Dr. Shawn McIntosh, assistant professor of communications
Previous position: Assistant professor of digital journalism and communications, Massachusetts College of Liberal Arts, North Adams, Massachusetts
Education: Rutgers University, Ph.D.; School of Communication and Information (2022)
Teaching: Broadcast and Mobile Journalism, Journalism I, Newsroom, Digital Audio Production
Academic specialty: Collaborative journalism, digital media and journalism, journalism and democracy
Where are you from and how did you become interested in communications? I grew up in northern Idaho, near Coeur d’Alene, and had always been interested in writing, but for some reason never thought it would be a practical way to make a living—so much for my powers of prognostication.
Discuss your journey from microbiology to journalism: In my sophomore year, I joined the student newspaper as a reporter and loved it, staying with the paper until I graduated and holding various editorial positions. I realized it was much more fun writing about scientists and their research than having to slog through lab work. But I liked how science helped train my mind to think logically and critically, which it shares with journalism, so kept the major but added a journalism minor. I joke that except for home brewing, I don’t use my microbiology background at all, but the truth is it has been very useful to me throughout my journalism and academic careers.

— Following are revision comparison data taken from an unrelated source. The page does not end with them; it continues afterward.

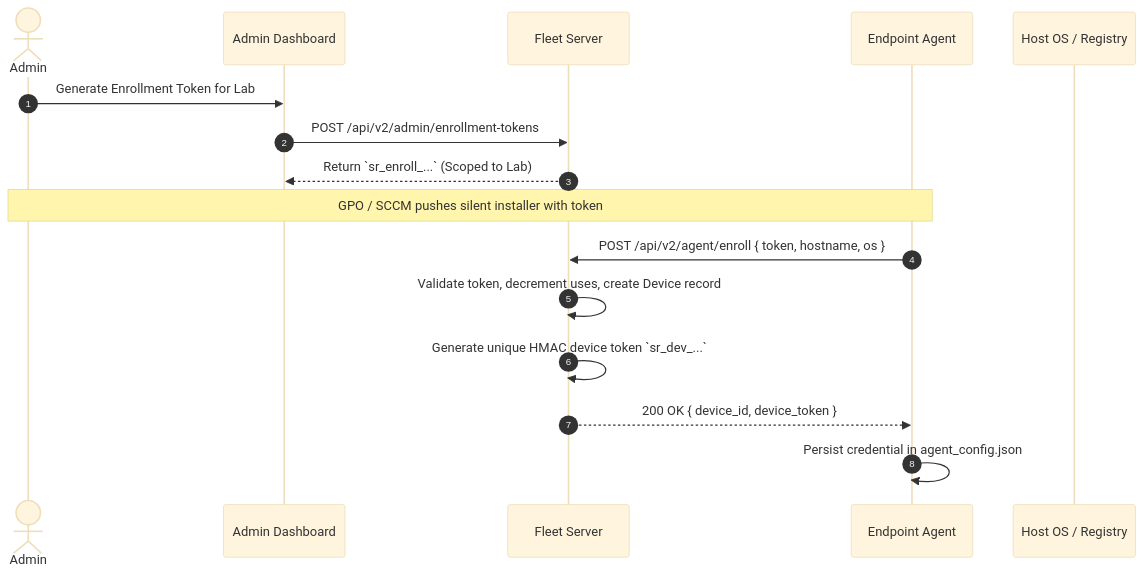
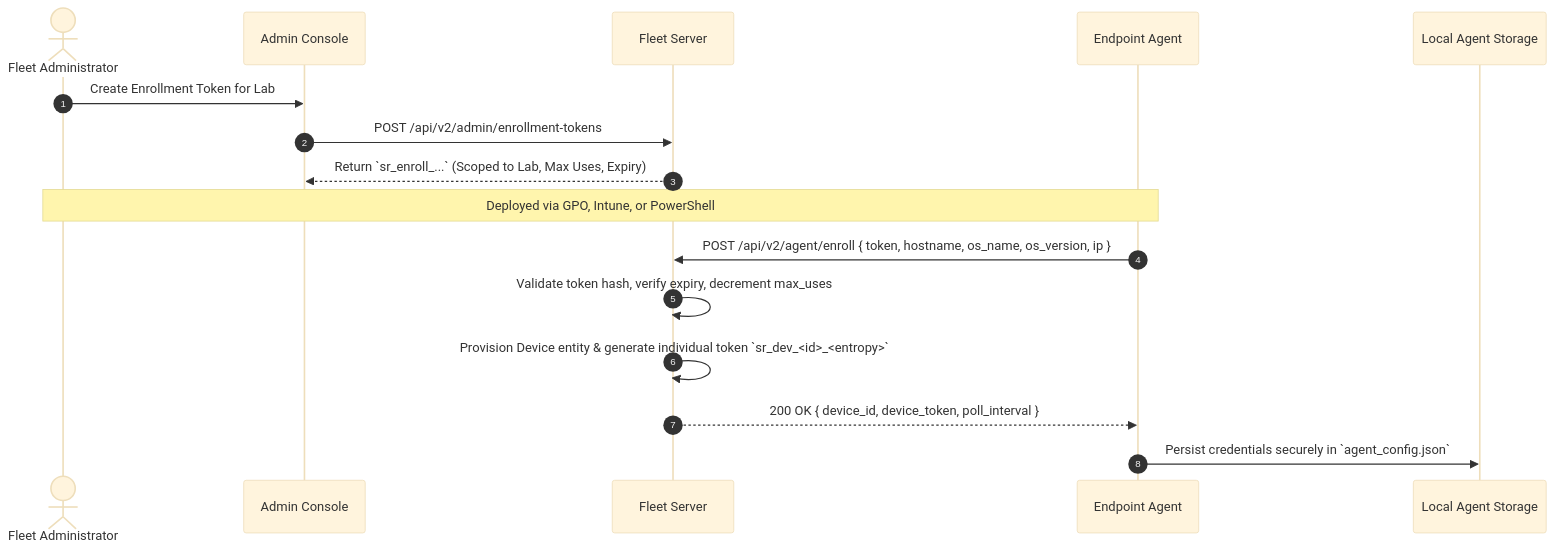
The second of 5 diagrams in docs/architecture.md (Darksider70-yep/System_Revamp), drawn with Mermaid (base theme) before and after one commit. The commit also changed other lines of this file and 11 other files, not shown here.

Commit message:
docs: add comprehensive documentation, setup guides, and architecture references

````diff
--- a/docs/architecture.md
+++ b/docs/architecture.md
@@ -56,20 +67,20 @@
 ```mermaid
 sequenceDiagram
     autonumber
-    actor Admin
-    participant Dashboard as Admin Dashboard
+    actor Admin as Fleet Administrator
+    participant Console as Admin Console
     participant Server as Fleet Server
     participant Agent as Endpoint Agent
-    participant OS as Host OS / Registry
+    participant Storage as Local Agent Storage
 
-    Admin->>Dashboard: Generate Enrollment Token for Lab
-    Dashboard->>Server: POST /api/v2/admin/enrollment-tokens
-    Server-->>Dashboard: Return `sr_enroll_...` (Scoped to Lab)
+    Admin->>Console: Create Enrollment Token for Lab
+    Console->>Server: POST /api/v2/admin/enrollment-tokens
+    Server-->>Console: Return `sr_enroll_...` (Scoped to Lab, Max Uses, Expiry)
     
-    Note over Admin,Agent: GPO / SCCM pushes silent installer with token
-    Agent->>Server: POST /api/v2/agent/enroll { token, hostname, os }
-    Server->>Server: Validate token, decrement uses, create Device record
-    Server->>Server: Generate unique HMAC device token `sr_dev_...`
-    Server-->>Agent: 200 OK { device_id, device_token }
-    Agent->>Agent: Persist credential in agent_config.json
+    Note over Admin,Agent: Deployed via GPO, Intune, or PowerShell
+    Agent->>Server: POST /api/v2/agent/enroll { token, hostname, os_name, os_version, ip }
+    Server->>Server: Validate token hash, verify expiry, decrement max_uses
+    Server->>Server: Provision Device entity & generate individual token `sr_dev_<id>_<entropy>`
+    Server-->>Agent: 200 OK { device_id, device_token, poll_interval }
+    Agent->>Storage: Persist credentials securely in `agent_config.json`
 ```
````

Please tell us about your own academic scholarship and how you will use it to strengthen the college experience here at Saint Rose? I have been involved with digital media and the internet since the early 1990s, and have long been interested to explore how the revolutionary communication technology changes we are living through have drastically changed the news industry, for better and for worse.
I’ve been looking at new models for how journalism is practiced, and how these organizations may be able to survive as businesses. The new storytelling possibilities with digital media such as augmented reality (AR) and virtual reality (VR) are two examples of new frontiers for journalists and storytellers, and I enjoy exploring how they can be used to engage audiences.
Why is the communications field particularly important for students these days – whether or not they major in it? Good communication skills are the number one thing businesses ask of college graduates and underpin everything a college student does and will do. This includes not only solid writing, but also speaking and presenting skills, and being comfortable using different types of media. Learning good communication skills will benefit students in any field they are in and will come back to help them time and time again as they build their careers.
What drew you to Saint Rose? The forward-looking nature of the department and ways the major is positioned to best serve students to have rewarding careers in communications is what first drew me. But it is the people here that sealed the deal for me. Everyone has been so friendly and welcoming, and they are so clearly dedicated to making the College a great place to study and work in.
What’s one outside-the-classroom hobby or interest you would like to pursue here in upstate New York? I was in the Berkshires the past seven years and am still based there. I look forward to exploring what the Capital Region has to offer regarding various new technology opportunities, start-ups, and media outlets that are interested in exploring new ways of storytelling both nonfiction and fiction.